French Cookery. a highly seasoned stew of meat or fish, with or without vegetables.
verb (used with object), ragouted
[ra-good] /ræˈgud/ (Show IPA), ragouting
[ra-goo-ing] /ræˈgu ɪŋ/ (Show IPA)
to make into a ragout.
a richly seasoned stew of meat or poultry and vegetables
verb -gouts (-ˈɡuːz), -gouting (-ˈɡuːɪŋ), -gouted (-ˈɡuːd)
(transitive) to make into a ragout
“highly seasoned meat and vegetable stew,” 1650s, from French ragoût (mid-17c.), from Middle French ragoûter “awaken the appetite,” from Old French re- “back” (see re-) + à “to” + goût “taste,” from Latin gustum (nominative gustus); see gusto.
[rag-pik-er] /ˈrægˌpɪk ər/ noun 1. a person who picks up and other waste material from the streets, refuse heaps, etc., for a livelihood.
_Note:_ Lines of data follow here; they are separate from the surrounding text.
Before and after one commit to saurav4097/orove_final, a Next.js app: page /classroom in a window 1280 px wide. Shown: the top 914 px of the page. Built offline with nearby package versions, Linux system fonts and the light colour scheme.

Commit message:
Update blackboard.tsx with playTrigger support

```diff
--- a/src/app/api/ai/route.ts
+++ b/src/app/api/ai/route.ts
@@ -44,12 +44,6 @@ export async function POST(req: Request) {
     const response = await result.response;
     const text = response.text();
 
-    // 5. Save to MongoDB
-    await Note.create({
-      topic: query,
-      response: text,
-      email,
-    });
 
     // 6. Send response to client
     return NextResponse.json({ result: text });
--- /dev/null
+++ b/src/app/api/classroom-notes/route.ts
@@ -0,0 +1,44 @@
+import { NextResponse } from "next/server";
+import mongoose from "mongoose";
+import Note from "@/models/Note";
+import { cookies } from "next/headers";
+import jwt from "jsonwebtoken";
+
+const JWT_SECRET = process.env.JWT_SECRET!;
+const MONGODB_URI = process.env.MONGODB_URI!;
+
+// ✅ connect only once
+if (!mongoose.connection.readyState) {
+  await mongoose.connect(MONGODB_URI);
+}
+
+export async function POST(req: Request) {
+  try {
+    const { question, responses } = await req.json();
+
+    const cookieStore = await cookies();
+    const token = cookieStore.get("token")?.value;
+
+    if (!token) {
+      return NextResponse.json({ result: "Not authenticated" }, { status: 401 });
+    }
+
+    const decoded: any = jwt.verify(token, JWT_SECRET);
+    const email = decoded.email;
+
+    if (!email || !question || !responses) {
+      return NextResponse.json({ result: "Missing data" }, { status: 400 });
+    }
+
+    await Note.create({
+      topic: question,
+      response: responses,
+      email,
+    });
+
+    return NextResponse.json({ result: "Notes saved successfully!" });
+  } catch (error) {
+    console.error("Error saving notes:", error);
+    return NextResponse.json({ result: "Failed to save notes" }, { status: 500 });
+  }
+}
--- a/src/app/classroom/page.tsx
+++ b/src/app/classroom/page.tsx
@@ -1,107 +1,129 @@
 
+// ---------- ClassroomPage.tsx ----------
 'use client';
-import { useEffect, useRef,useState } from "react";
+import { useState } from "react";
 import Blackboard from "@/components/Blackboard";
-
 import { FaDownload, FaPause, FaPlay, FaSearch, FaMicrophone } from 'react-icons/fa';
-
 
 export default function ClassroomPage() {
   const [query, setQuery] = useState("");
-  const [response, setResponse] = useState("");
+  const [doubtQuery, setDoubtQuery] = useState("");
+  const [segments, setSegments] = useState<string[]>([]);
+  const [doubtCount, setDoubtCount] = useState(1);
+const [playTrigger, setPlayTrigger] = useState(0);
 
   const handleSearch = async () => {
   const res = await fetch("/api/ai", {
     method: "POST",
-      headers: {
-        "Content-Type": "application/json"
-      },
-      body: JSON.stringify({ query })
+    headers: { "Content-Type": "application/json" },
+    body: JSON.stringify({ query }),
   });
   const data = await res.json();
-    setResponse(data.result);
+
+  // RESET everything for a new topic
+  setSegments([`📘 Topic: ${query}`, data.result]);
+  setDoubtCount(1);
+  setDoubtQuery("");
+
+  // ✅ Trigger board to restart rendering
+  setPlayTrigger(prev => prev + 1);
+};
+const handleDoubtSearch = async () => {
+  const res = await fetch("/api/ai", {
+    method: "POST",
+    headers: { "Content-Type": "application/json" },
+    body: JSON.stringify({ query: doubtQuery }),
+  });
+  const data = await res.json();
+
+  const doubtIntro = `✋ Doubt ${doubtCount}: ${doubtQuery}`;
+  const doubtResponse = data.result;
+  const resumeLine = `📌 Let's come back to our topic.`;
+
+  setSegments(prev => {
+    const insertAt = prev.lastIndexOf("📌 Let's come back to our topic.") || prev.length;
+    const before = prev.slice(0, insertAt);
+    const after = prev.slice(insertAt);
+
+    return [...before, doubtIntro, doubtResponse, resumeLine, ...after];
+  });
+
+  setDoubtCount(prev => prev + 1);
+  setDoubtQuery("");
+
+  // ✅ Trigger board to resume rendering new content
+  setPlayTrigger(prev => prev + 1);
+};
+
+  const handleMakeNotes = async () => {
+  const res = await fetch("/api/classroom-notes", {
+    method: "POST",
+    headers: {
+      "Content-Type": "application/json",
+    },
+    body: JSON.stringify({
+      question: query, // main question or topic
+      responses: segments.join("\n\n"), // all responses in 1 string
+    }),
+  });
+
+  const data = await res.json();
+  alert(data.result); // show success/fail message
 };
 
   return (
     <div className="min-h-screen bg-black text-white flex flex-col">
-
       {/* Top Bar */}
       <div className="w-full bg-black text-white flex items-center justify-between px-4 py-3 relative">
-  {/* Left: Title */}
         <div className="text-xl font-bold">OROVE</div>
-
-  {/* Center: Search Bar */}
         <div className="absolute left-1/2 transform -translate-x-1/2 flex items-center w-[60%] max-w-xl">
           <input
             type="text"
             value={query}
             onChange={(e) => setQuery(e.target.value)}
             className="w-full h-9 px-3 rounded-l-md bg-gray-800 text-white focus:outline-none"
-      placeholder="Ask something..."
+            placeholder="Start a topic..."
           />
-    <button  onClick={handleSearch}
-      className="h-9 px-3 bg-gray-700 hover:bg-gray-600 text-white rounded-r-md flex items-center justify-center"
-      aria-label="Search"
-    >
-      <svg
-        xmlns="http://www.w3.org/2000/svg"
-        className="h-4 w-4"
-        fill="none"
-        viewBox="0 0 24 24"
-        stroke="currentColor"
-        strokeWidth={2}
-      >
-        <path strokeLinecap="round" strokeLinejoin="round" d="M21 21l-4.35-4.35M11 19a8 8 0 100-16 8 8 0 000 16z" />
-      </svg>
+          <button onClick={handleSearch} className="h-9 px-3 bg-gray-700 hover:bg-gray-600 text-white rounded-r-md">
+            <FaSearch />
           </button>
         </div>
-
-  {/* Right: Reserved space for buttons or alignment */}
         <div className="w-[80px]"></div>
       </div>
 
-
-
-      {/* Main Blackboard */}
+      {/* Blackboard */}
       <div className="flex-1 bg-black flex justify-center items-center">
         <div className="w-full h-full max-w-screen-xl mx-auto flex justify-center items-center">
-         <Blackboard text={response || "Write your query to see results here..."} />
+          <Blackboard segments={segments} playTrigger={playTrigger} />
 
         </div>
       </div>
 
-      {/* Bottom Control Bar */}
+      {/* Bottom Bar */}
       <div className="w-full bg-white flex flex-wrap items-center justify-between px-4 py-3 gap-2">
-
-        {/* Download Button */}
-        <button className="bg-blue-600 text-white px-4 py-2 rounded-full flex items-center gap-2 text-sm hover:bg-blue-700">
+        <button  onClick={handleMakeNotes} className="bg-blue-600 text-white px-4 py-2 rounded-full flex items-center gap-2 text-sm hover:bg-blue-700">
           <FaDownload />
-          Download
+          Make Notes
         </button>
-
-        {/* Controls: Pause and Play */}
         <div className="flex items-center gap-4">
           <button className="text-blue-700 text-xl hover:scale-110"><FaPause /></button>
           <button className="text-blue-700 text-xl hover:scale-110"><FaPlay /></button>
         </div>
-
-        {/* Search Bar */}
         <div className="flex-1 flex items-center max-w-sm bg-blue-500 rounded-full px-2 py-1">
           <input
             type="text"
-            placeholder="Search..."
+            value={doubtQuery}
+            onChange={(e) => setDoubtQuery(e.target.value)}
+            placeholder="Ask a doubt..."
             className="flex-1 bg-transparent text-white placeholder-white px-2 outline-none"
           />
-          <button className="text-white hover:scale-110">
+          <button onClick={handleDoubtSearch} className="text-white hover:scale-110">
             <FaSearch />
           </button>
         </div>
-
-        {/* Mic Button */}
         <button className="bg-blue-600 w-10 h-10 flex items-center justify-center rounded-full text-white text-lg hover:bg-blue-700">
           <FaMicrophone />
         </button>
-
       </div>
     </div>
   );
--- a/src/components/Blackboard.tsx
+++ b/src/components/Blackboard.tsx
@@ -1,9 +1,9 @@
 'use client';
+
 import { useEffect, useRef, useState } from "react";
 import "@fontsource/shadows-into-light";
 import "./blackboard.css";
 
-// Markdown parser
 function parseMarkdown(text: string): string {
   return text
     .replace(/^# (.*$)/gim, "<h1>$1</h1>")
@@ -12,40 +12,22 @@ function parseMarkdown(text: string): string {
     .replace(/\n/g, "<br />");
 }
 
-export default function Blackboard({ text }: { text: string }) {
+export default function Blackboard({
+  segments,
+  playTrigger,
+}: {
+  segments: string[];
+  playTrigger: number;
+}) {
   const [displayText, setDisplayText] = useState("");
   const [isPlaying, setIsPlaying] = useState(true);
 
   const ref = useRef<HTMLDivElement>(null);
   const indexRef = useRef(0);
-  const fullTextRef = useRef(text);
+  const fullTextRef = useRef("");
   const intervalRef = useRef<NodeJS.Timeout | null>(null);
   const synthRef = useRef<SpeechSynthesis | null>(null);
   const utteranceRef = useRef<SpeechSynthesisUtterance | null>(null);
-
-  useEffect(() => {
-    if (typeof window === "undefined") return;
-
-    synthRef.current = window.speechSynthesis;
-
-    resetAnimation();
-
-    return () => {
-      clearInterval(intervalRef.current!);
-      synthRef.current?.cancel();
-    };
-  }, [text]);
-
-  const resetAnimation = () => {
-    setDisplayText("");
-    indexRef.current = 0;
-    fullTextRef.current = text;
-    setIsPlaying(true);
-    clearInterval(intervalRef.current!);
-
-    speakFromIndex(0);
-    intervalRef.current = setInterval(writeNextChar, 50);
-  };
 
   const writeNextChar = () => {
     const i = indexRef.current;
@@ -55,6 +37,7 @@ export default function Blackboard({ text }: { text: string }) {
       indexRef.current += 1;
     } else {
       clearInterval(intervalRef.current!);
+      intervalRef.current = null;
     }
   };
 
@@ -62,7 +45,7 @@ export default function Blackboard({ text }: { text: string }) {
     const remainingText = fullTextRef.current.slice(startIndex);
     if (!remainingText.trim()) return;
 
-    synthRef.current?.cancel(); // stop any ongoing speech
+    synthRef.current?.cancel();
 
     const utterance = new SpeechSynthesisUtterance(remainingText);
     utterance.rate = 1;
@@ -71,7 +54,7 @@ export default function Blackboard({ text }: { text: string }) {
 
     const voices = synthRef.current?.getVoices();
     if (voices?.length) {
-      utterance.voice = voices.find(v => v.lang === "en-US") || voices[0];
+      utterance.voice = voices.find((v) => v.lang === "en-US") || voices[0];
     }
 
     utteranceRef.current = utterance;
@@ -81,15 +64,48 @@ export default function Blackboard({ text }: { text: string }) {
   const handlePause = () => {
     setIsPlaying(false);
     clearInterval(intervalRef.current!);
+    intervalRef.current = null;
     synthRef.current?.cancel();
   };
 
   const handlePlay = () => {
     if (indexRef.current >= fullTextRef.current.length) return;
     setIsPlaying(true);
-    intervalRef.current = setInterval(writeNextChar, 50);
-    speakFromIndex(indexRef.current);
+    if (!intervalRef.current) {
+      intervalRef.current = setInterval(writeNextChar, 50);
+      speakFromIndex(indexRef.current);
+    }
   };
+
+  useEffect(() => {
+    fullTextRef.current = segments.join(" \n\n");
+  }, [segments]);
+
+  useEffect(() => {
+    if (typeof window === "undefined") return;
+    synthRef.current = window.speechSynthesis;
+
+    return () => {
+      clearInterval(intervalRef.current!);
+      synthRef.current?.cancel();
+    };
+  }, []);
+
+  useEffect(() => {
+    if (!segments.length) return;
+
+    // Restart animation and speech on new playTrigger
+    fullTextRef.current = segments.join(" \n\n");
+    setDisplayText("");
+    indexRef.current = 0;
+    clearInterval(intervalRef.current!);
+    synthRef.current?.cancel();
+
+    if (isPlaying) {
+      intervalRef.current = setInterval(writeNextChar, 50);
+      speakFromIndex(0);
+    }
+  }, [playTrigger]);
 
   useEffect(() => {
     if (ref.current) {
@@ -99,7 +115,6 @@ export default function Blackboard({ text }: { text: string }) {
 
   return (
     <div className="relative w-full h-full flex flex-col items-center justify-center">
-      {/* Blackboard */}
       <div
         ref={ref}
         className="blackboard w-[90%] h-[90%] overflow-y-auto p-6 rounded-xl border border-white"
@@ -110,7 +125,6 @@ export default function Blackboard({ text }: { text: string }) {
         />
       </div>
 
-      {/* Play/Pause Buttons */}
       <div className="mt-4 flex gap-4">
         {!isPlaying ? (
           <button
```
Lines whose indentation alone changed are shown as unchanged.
noun 1. a decorating technique in which paint is applied with a roughly folded cloth in order to create a marbled effect
[rag] /ræg/ noun 1. a worthless piece of cloth, especially one that is torn or worn. 2. rags, ragged or tattered clothing: The tramp was dressed in rags. 3. any article of apparel regarded deprecatingly or self-deprecatingly, especially a dress: It’s just an old rag I had in the closet. 4. a shred, scrap, or […]
noun 1. a rug, often multicolored, made of rags or strips of fabric woven or stitched together.